After siding with Pescennius Niger against the victorious Septimius Severus the city was besieged by Rome and suffered extensive damage in AD 196. Byzantium was rebuilt by the now Roman Emperor Septimius Severus and quickly regained its previous prosperity. The location of Byzantium attracted Constantine the Great who, in AD 330, refounded it as Nova Roma or Constantinoupolis (Constantinople, Greek Κωνσταντινούπολις) after a prophetic dream was said to have identified the location of the city. The East Roman Empire which had its capital in Constantinople from then until 1453, has often been called the Byzantine Empire or Byzantium by modern scholars. By extension, the name Byzantium is often used to refer to the Byzantine Empire, its territory, and its customs.
Of course it did not take a prophet to see that this combination of imperialism and location would play an important role as the crossing point between two continents (Europe and Asia), and later a magnet for Africa and others as well, in terms of commerce, culture, diplomacy and strategy. At a strategic position, Constantinoupolis was able to control the route between Asia and Europe, as well as the passage from the Mediterranean Sea to the Euxinos Pontus (Black Sea).
On May 29, 1453 the city fell to the Ottoman Turks and was part of the Ottoman Empire until its official dissolution on November 1, 1922. Since then it has remained a part of the Republic of Turkey (first declared on January 20, 1921, generally recognized on October 29, 1923).
- Description of Byzantine monetary system - 5th Century BC : History of money FAQ's
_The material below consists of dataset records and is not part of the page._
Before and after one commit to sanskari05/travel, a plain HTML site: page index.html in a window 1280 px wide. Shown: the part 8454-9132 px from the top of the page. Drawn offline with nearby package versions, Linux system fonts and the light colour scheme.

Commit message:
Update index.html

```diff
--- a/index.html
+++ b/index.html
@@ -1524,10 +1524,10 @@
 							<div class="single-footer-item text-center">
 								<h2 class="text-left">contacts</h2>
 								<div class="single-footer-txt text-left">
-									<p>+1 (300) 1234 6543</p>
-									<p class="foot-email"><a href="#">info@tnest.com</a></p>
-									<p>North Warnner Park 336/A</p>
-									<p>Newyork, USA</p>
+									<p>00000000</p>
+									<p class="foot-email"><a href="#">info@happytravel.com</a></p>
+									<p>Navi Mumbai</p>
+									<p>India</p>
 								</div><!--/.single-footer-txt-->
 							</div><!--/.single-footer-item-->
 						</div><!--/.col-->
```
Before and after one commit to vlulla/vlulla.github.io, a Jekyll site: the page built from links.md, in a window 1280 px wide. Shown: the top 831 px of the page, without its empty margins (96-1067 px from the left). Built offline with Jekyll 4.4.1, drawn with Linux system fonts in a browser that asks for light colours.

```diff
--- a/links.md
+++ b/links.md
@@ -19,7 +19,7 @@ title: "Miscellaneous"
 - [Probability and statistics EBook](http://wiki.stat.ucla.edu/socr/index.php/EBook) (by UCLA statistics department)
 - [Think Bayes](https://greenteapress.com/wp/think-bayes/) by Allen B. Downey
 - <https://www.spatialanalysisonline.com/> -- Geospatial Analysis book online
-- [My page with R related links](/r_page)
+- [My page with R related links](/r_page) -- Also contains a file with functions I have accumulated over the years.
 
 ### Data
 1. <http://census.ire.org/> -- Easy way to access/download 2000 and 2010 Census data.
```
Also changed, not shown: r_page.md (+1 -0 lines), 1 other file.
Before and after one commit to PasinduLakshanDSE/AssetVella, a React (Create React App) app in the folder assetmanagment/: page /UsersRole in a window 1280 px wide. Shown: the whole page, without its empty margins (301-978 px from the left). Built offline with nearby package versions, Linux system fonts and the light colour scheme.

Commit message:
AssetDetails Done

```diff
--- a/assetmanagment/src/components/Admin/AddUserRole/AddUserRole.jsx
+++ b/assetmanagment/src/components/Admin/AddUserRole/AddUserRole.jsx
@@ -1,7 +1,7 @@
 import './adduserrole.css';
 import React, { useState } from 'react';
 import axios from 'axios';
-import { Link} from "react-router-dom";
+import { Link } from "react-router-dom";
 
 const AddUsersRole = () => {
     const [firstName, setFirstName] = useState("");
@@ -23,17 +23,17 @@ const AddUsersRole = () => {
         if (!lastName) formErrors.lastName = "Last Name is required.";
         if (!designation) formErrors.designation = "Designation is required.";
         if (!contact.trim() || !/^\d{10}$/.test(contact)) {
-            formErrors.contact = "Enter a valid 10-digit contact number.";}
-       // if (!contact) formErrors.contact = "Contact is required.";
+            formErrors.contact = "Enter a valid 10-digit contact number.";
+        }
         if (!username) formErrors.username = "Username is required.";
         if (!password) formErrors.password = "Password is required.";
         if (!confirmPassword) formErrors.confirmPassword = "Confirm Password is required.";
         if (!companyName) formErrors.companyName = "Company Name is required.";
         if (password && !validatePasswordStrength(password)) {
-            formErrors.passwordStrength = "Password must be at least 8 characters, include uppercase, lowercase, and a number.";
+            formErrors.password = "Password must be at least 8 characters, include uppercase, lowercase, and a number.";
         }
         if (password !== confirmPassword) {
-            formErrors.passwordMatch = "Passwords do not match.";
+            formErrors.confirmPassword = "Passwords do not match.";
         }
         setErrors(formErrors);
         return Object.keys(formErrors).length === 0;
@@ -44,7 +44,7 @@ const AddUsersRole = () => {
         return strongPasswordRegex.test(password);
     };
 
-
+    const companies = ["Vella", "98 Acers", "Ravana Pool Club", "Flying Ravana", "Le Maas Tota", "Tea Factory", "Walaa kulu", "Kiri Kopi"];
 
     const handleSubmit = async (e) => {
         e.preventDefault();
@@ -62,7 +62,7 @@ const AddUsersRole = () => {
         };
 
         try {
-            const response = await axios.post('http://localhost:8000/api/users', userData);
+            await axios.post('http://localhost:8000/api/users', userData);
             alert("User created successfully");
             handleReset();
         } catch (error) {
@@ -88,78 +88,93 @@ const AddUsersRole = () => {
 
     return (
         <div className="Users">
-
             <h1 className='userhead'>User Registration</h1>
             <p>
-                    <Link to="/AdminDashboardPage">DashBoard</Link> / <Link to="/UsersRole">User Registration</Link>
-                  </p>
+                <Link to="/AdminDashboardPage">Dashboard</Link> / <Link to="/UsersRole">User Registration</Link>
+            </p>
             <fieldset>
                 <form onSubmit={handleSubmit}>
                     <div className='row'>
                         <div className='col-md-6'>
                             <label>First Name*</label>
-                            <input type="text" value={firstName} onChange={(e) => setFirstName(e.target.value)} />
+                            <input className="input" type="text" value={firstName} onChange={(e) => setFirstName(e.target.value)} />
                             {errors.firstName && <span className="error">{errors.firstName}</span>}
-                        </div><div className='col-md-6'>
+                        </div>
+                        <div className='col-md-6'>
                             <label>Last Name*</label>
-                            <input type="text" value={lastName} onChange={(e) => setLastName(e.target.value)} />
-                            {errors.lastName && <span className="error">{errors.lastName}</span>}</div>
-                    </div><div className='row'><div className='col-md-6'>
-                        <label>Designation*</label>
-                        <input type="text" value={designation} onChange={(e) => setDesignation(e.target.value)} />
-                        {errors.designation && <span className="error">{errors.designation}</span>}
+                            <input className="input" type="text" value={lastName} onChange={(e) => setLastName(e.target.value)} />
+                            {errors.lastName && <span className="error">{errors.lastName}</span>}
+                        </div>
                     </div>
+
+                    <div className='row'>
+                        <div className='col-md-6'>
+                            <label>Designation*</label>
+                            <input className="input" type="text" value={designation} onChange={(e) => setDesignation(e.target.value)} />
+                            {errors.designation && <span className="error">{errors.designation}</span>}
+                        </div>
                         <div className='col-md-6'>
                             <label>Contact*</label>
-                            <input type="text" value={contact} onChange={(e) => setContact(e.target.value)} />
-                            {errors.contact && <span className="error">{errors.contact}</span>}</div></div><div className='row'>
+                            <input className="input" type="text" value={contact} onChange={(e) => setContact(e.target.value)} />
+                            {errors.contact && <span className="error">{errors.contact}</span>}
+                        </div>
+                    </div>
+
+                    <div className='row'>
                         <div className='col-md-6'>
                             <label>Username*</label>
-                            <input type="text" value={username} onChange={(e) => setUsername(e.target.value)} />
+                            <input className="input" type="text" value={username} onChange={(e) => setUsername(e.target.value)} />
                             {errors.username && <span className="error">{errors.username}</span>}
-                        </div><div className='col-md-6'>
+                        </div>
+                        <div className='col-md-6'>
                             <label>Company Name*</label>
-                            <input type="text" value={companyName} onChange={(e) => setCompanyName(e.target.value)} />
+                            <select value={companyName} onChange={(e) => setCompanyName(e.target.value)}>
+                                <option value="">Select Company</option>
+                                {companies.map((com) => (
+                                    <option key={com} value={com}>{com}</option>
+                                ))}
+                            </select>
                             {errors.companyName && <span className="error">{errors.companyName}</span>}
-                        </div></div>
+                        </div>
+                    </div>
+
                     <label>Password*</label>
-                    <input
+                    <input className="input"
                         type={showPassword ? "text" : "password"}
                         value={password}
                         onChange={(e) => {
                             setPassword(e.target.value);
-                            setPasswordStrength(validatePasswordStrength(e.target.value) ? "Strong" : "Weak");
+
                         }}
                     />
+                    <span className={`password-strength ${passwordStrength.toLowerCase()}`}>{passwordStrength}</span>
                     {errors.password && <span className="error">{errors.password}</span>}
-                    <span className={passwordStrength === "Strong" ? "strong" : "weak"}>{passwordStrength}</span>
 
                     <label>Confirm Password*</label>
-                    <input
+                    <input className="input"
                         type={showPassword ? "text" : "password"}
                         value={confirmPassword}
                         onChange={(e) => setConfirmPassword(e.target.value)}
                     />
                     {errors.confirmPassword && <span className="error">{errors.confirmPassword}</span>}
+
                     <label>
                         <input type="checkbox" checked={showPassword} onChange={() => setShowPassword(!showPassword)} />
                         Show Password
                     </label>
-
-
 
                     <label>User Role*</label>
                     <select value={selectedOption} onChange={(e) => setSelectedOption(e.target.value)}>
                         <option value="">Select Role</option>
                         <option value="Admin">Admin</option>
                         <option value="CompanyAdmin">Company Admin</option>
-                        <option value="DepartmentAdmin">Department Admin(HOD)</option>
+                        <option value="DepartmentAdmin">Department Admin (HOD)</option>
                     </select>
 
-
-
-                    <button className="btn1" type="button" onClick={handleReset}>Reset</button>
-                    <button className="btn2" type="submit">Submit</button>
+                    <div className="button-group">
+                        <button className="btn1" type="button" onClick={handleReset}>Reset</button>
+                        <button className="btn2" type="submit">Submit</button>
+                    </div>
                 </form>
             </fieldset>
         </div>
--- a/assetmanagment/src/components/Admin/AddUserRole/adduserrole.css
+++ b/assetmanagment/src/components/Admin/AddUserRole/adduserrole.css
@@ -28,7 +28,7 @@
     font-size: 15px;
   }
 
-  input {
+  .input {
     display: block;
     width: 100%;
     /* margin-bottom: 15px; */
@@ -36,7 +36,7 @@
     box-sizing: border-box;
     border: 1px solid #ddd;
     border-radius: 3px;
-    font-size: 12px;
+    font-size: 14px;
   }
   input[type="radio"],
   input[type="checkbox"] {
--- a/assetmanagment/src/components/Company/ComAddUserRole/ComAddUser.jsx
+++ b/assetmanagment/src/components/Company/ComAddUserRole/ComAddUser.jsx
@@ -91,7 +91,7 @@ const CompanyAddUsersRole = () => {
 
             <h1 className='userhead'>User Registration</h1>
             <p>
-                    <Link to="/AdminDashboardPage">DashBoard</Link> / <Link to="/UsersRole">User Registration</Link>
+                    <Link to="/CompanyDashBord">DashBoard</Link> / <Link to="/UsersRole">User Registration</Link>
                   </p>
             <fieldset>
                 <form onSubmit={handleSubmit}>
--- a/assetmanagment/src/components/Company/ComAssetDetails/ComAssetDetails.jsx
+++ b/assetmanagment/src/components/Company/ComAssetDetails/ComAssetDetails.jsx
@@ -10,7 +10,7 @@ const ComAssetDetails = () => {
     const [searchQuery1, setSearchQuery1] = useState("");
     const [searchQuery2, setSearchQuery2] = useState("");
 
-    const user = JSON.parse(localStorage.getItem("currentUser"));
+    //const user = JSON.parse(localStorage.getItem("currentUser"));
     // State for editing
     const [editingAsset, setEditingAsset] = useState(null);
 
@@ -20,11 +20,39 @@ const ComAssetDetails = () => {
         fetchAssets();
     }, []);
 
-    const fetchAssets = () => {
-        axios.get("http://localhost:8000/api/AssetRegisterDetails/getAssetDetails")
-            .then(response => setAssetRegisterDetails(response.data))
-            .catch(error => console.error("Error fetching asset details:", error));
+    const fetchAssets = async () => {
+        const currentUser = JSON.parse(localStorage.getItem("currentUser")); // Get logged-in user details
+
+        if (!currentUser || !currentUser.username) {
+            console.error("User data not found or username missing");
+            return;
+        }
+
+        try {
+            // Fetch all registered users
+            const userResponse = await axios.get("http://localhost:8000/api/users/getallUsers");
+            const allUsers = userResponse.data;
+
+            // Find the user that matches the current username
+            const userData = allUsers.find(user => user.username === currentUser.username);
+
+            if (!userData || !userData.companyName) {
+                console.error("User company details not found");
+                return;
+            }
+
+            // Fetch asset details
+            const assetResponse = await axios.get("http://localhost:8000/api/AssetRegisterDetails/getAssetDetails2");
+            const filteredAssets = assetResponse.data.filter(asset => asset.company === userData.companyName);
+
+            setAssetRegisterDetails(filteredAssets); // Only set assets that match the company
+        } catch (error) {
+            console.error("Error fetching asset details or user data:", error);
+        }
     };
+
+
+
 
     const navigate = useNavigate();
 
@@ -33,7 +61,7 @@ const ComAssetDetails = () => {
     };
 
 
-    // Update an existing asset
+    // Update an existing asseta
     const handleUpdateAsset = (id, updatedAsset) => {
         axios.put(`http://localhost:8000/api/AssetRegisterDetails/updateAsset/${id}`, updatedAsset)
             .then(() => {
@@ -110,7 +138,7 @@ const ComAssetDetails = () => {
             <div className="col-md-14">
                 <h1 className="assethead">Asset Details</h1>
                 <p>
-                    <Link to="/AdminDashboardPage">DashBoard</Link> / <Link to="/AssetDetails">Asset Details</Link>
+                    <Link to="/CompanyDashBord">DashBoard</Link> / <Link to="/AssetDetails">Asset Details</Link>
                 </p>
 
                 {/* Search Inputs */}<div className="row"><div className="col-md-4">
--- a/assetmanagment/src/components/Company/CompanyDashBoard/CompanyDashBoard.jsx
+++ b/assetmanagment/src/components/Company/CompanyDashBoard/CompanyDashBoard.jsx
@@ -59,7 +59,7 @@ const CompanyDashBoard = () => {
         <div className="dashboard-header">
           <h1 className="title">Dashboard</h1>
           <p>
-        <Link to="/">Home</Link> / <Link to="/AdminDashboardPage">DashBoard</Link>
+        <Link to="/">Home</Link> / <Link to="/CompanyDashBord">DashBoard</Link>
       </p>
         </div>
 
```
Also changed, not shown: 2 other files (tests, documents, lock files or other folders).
- Istanbul Historical Information - Istanbul Informative Guide To The City . Retrieved Jan. 6, 2005.
- The Useful Information about Istanbul . Retrieved Jan. 6, 2005.